17 Apr 2014
Location is clearly the most fundamental aspect of property. But what is it about location that attracts? This is a complex question which means different things to different people, and is usually driven by the motivation for the move, yet it hold the key to why people buy, and where.
For example, many people move because they need more space, perhaps because of a growing family and the requirement for more bedrooms and a larger garden. Clearly space comes at a premium, and it may be that in order to satisfy this requirement for more bedrooms and a larger garden. Clearly space comes at a premium, and it may be that in order to satisfy this requirement a cheaper location may have to be considered if the finances are to balance. Then of course there is the issue of school catchment areas which in itself can have the effect of significantly price-loading an area.
Perhaps the move is prompted by a job promotion which has enabled the buyer to fulfil the aspiration of living in a "better" area. But what does better mean? Leafier, attractive architecture, great views, low crime, good restaurants? The good agent finds out.

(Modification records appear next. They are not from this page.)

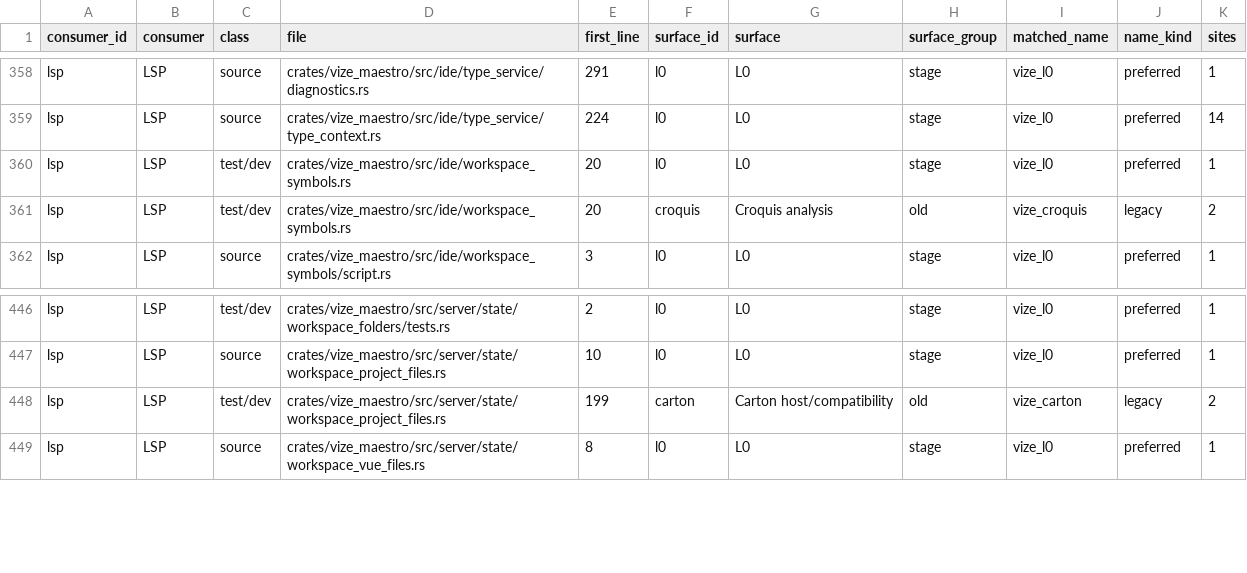
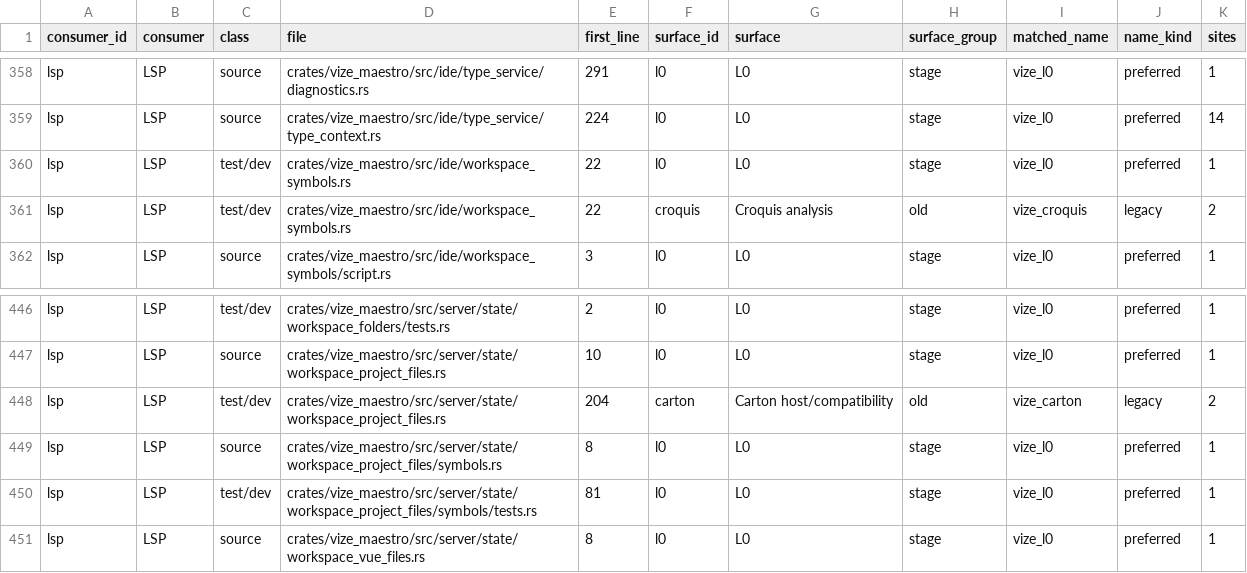
Before and after one commit to Hebilicious/vize, a TSV file: docs/davinci/plan/consumer-migration-surfaces/lsp/vize_maestro.tsv, drawn as a sheet; only a part is shown, gaps mark what is left out.

Commit message:
fix(maestro): bound workspace symbol source retention (#8277)
* fix(maestro): bound workspace symbol source retention

Co-authored-by: ubugeeei <71201308+ubugeeei@users.noreply.github.com>

* test(maestro): qualify streamed workspace symbol sources

Co-authored-by: ubugeeei <71201308+ubugeeei@users.noreply.github.com>

* refactor(maestro): preserve original reference inventory discovery

Co-authored-by: ubugeeei <71201308+ubugeeei@users.noreply.github.com>

* docs(maestro): refresh streamed symbol consumer inventory

Co-authored-by: ubugeeei <71201308+ubugeeei@users.noreply.github.com>

```diff
--- a/docs/davinci/plan/consumer-migration-surfaces/lsp/vize_maestro.tsv
+++ b/docs/davinci/plan/consumer-migration-surfaces/lsp/vize_maestro.tsv
@@ -359,4 +359,4 @@ lsp	LSP	source	crates/vize_maestro/src/ide/type_service/diagnostics.rs	291	l0	L0
 lsp	LSP	source	crates/vize_maestro/src/ide/type_service/type_context.rs	224	l0	L0	stage	vize_l0	preferred	14
-lsp	LSP	test/dev	crates/vize_maestro/src/ide/workspace_symbols.rs	20	l0	L0	stage	vize_l0	preferred	1
-lsp	LSP	test/dev	crates/vize_maestro/src/ide/workspace_symbols.rs	20	croquis	Croquis analysis	old	vize_croquis	legacy	2
+lsp	LSP	test/dev	crates/vize_maestro/src/ide/workspace_symbols.rs	22	l0	L0	stage	vize_l0	preferred	1
+lsp	LSP	test/dev	crates/vize_maestro/src/ide/workspace_symbols.rs	22	croquis	Croquis analysis	old	vize_croquis	legacy	2
 lsp	LSP	source	crates/vize_maestro/src/ide/workspace_symbols/script.rs	3	l0	L0	stage	vize_l0	preferred	1
@@ -447,3 +447,5 @@ lsp	LSP	test/dev	crates/vize_maestro/src/server/state/workspace_folders/tests.rs
 lsp	LSP	source	crates/vize_maestro/src/server/state/workspace_project_files.rs	10	l0	L0	stage	vize_l0	preferred	1
-lsp	LSP	test/dev	crates/vize_maestro/src/server/state/workspace_project_files.rs	199	carton	Carton host/compatibility	old	vize_carton	legacy	2
+lsp	LSP	test/dev	crates/vize_maestro/src/server/state/workspace_project_files.rs	204	carton	Carton host/compatibility	old	vize_carton	legacy	2
+lsp	LSP	source	crates/vize_maestro/src/server/state/workspace_project_files/symbols.rs	8	l0	L0	stage	vize_l0	preferred	1
+lsp	LSP	test/dev	crates/vize_maestro/src/server/state/workspace_project_files/symbols/tests.rs	81	l0	L0	stage	vize_l0	preferred	1
 lsp	LSP	source	crates/vize_maestro/src/server/state/workspace_vue_files.rs	8	l0	L0	stage	vize_l0	preferred	1
```
Also changed, not shown: 14 other files.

Naturally, convenience has a major bearing on choice of location. Proximity to shops or work, transport links, recreational facilities and security all play their part. Good value for one buyer might represent poor value for another, hence the reason that some people are prepared to pay substantially to be close to work, whilst others are prepared to commute for several hours.
It is this complex and fascinating combination of locational needs and desires which makes our job as estate agents so interesting. The accuracy of our interpretation of buyer preferences is key not only to our valuation, but also to our ability to help people move to a home which will delight them.